*TASK REQUIREMENTS*:
Below are some records; retype all of them exactly.
═════ STORED DATA
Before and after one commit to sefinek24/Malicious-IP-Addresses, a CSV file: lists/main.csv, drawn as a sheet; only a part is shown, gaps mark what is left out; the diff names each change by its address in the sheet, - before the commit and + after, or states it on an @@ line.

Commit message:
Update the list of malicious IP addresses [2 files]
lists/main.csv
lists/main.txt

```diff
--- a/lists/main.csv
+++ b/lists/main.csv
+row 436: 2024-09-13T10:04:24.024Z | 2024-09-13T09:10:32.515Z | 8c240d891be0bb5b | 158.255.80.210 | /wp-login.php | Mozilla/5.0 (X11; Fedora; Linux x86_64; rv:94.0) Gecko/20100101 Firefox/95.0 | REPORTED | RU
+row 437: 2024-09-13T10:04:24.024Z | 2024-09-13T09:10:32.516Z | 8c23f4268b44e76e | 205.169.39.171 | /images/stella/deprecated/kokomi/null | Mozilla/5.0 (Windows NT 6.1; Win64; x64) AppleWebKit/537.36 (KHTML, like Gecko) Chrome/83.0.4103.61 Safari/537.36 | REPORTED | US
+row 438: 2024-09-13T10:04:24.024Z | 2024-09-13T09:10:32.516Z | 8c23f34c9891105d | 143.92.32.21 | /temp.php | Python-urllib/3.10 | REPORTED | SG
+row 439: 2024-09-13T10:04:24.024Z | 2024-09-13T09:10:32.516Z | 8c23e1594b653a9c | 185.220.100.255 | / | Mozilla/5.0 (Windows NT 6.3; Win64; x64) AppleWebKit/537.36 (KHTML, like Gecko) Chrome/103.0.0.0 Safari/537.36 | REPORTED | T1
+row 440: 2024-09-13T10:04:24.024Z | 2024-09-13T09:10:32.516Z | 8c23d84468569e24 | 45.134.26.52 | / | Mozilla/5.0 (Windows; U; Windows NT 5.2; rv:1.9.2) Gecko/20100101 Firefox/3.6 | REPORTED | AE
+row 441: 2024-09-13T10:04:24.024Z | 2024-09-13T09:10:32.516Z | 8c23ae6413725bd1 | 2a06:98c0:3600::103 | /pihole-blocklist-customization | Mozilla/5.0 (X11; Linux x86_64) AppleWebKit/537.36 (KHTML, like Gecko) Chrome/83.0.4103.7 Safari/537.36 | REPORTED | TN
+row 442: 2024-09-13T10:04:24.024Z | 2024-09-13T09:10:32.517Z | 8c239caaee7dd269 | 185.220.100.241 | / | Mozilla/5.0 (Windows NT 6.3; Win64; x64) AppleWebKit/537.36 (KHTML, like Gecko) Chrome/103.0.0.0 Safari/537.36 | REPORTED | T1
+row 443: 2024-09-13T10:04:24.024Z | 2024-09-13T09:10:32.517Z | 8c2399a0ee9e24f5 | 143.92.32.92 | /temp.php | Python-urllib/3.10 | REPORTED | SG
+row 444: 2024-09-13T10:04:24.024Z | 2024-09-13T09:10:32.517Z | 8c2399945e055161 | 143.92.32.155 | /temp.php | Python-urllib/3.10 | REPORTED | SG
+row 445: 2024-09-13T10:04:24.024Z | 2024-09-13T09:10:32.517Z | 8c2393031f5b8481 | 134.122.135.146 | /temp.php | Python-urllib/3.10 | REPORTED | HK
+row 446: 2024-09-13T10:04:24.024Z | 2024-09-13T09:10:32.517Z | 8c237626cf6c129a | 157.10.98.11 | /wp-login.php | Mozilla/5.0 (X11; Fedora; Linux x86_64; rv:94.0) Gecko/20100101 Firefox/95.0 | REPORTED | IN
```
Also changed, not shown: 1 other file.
══════════
*EXERCISE SOLUTION*:
Before and after one commit to sefinek24/Malicious-IP-Addresses, a CSV file: lists/main.csv, drawn as a sheet; only a part is shown, gaps mark what is left out; the diff names each change by its address in the sheet, - before the commit and + after, or states it on an @@ line.

Commit message:
Update the list of malicious IP addresses [2 files]
lists/main.csv
lists/main.txt

```diff
--- a/lists/main.csv
+++ b/lists/main.csv
+row 436: 2024-09-13T10:04:24.024Z | 2024-09-13T09:10:32.515Z | 8c240d891be0bb5b | 158.255.80.210 | /wp-login.php | Mozilla/5.0 (X11; Fedora; Linux x86_64; rv:94.0) Gecko/20100101 Firefox/95.0 | REPORTED | RU
+row 437: 2024-09-13T10:04:24.024Z | 2024-09-13T09:10:32.516Z | 8c23f4268b44e76e | 205.169.39.171 | /images/stella/deprecated/kokomi/null | Mozilla/5.0 (Windows NT 6.1; Win64; x64) AppleWebKit/537.36 (KHTML, like Gecko) Chrome/83.0.4103.61 Safari/537.36 | REPORTED | US
+row 438: 2024-09-13T10:04:24.024Z | 2024-09-13T09:10:32.516Z | 8c23f34c9891105d | 143.92.32.21 | /temp.php | Python-urllib/3.10 | REPORTED | SG
+row 439: 2024-09-13T10:04:24.024Z | 2024-09-13T09:10:32.516Z | 8c23e1594b653a9c | 185.220.100.255 | / | Mozilla/5.0 (Windows NT 6.3; Win64; x64) AppleWebKit/537.36 (KHTML, like Gecko) Chrome/103.0.0.0 Safari/537.36 | REPORTED | T1
+row 440: 2024-09-13T10:04:24.024Z | 2024-09-13T09:10:32.516Z | 8c23d84468569e24 | 45.134.26.52 | / | Mozilla/5.0 (Windows; U; Windows NT 5.2; rv:1.9.2) Gecko/20100101 Firefox/3.6 | REPORTED | AE
+row 441: 2024-09-13T10:04:24.024Z | 2024-09-13T09:10:32.516Z | 8c23ae6413725bd1 | 2a06:98c0:3600::103 | /pihole-blocklist-customization | Mozilla/5.0 (X11; Linux x86_64) AppleWebKit/537.36 (KHTML, like Gecko) Chrome/83.0.4103.7 Safari/537.36 | REPORTED | TN
+row 442: 2024-09-13T10:04:24.024Z | 2024-09-13T09:10:32.517Z | 8c239caaee7dd269 | 185.220.100.241 | / | Mozilla/5.0 (Windows NT 6.3; Win64; x64) AppleWebKit/537.36 (KHTML, like Gecko) Chrome/103.0.0.0 Safari/537.36 | REPORTED | T1
+row 443: 2024-09-13T10:04:24.024Z | 2024-09-13T09:10:32.517Z | 8c2399a0ee9e24f5 | 143.92.32.92 | /temp.php | Python-urllib/3.10 | REPORTED | SG
+row 444: 2024-09-13T10:04:24.024Z | 2024-09-13T09:10:32.517Z | 8c2399945e055161 | 143.92.32.155 | /temp.php | Python-urllib/3.10 | REPORTED | SG
+row 445: 2024-09-13T10:04:24.024Z | 2024-09-13T09:10:32.517Z | 8c2393031f5b8481 | 134.122.135.146 | /temp.php | Python-urllib/3.10 | REPORTED | HK
+row 446: 2024-09-13T10:04:24.024Z | 2024-09-13T09:10:32.517Z | 8c237626cf6c129a | 157.10.98.11 | /wp-login.php | Mozilla/5.0 (X11; Fedora; Linux x86_64; rv:94.0) Gecko/20100101 Firefox/95.0 | REPORTED | IN
```
Also changed, not shown: 1 other file.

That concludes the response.